[[ Dataset entries open ]]
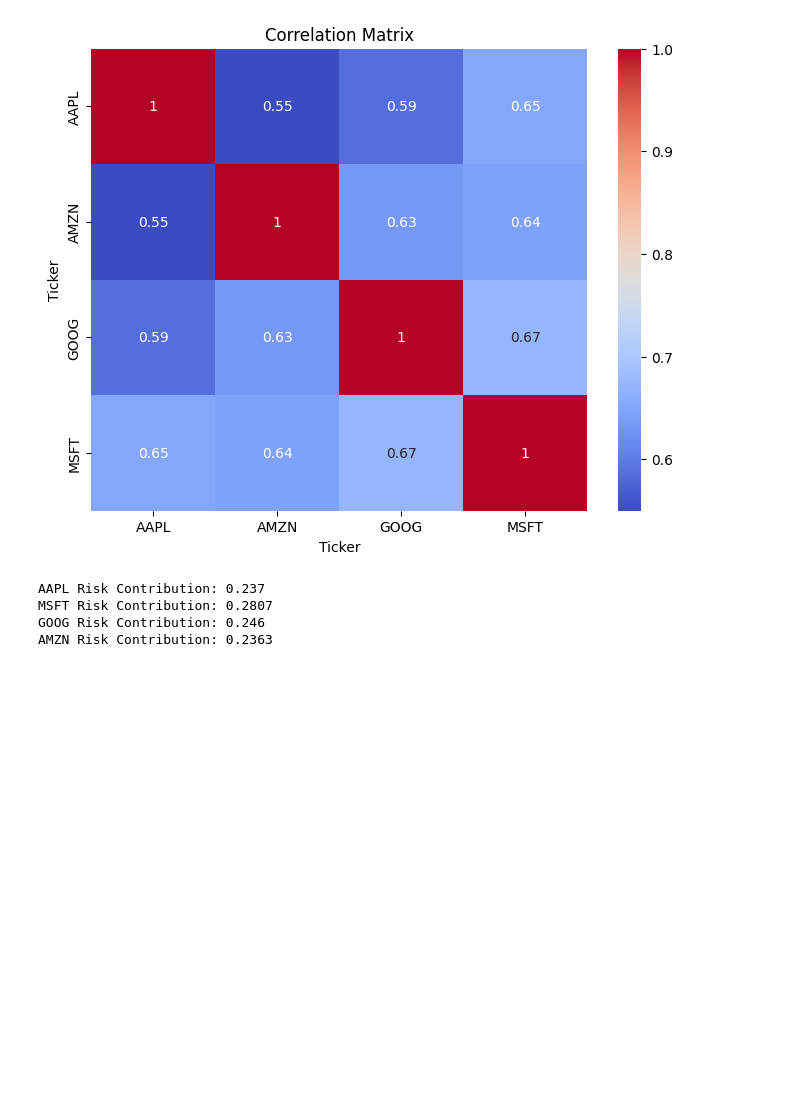
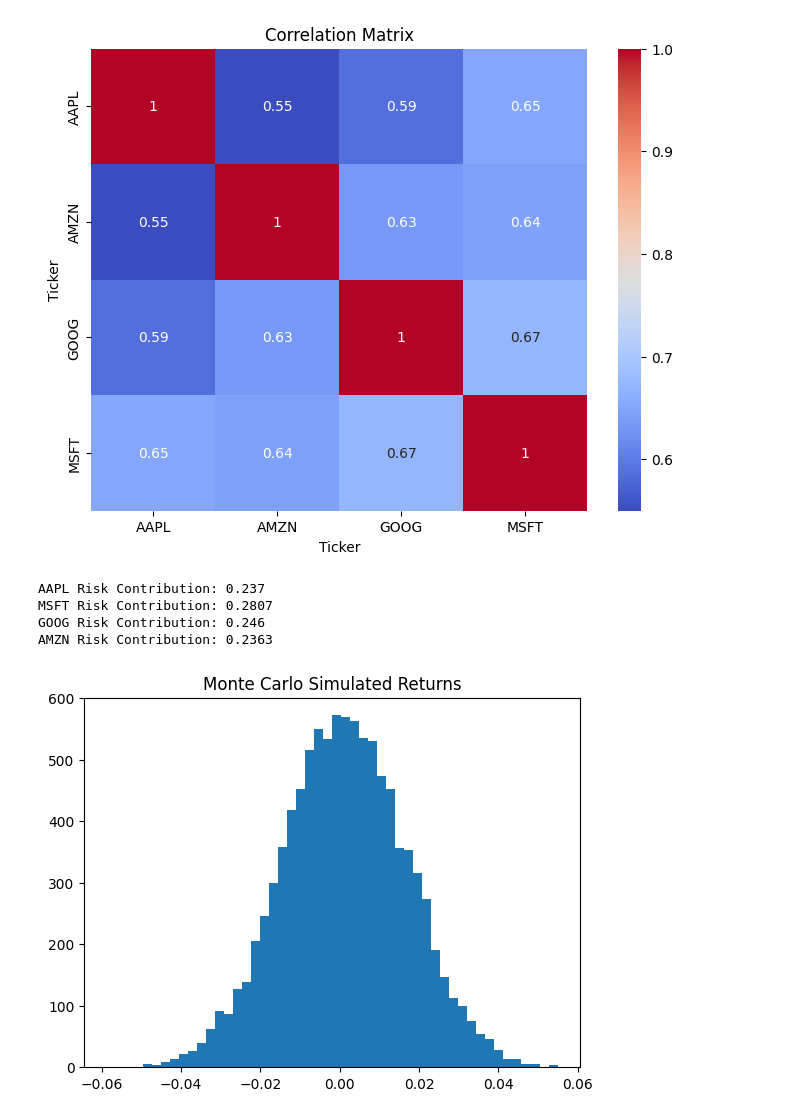
Before and after one commit to MOHITKOURAV01/Stock_Portfolio_Risk_Analyzer, a Jupyter notebook: notebook/Stock_Portfolio_Analysis.ipynb, the cells around one changed output. Saved outputs shown, nothing was run; the diff lists cells and outputs as text; code cells hidden in the pictures; blank space fills up the shorter version.

Commit message:
Monte Carlo Simulation

```diff
--- a/notebook/Stock_Portfolio_Analysis.ipynb
+++ b/notebook/Stock_Portfolio_Analysis.ipynb
@@ -146,3 +146,15 @@ AAPL Risk Contribution: 0.237
 MSFT Risk Contribution: 0.2807
 GOOG Risk Contribution: 0.246
 AMZN Risk Contribution: 0.2363
+# %%
+mu = mean_returns.values
+cov = cov_matrix.values
+
+simulated_returns = np.random.multivariate_normal(mu, cov, num_simulations)
+simulated_portfolio_returns = simulated_returns.dot(weights)
+
+plt.hist(simulated_portfolio_returns, bins=50)
+plt.title("Monte Carlo Simulated Returns")
+plt.show()
+# %% [output]
+[figure, added]
```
[[ Dataset entries closed ]]
Aim of the task:
Every entry above, pictures excluded, needs to be duplicated exactly.

Result for this task:
Before and after one commit to MOHITKOURAV01/Stock_Portfolio_Risk_Analyzer, a Jupyter notebook: notebook/Stock_Portfolio_Analysis.ipynb, the cells around one changed output. Saved outputs shown, nothing was run; the diff lists cells and outputs as text; code cells hidden in the pictures; blank space fills up the shorter version.

Commit message:
Monte Carlo Simulation

```diff
--- a/notebook/Stock_Portfolio_Analysis.ipynb
+++ b/notebook/Stock_Portfolio_Analysis.ipynb
@@ -146,3 +146,15 @@ AAPL Risk Contribution: 0.237
 MSFT Risk Contribution: 0.2807
 GOOG Risk Contribution: 0.246
 AMZN Risk Contribution: 0.2363
+# %%
+mu = mean_returns.values
+cov = cov_matrix.values
+
+simulated_returns = np.random.multivariate_normal(mu, cov, num_simulations)
+simulated_portfolio_returns = simulated_returns.dot(weights)
+
+plt.hist(simulated_portfolio_returns, bins=50)
+plt.title("Monte Carlo Simulated Returns")
+plt.show()
+# %% [output]
+[figure, added]
```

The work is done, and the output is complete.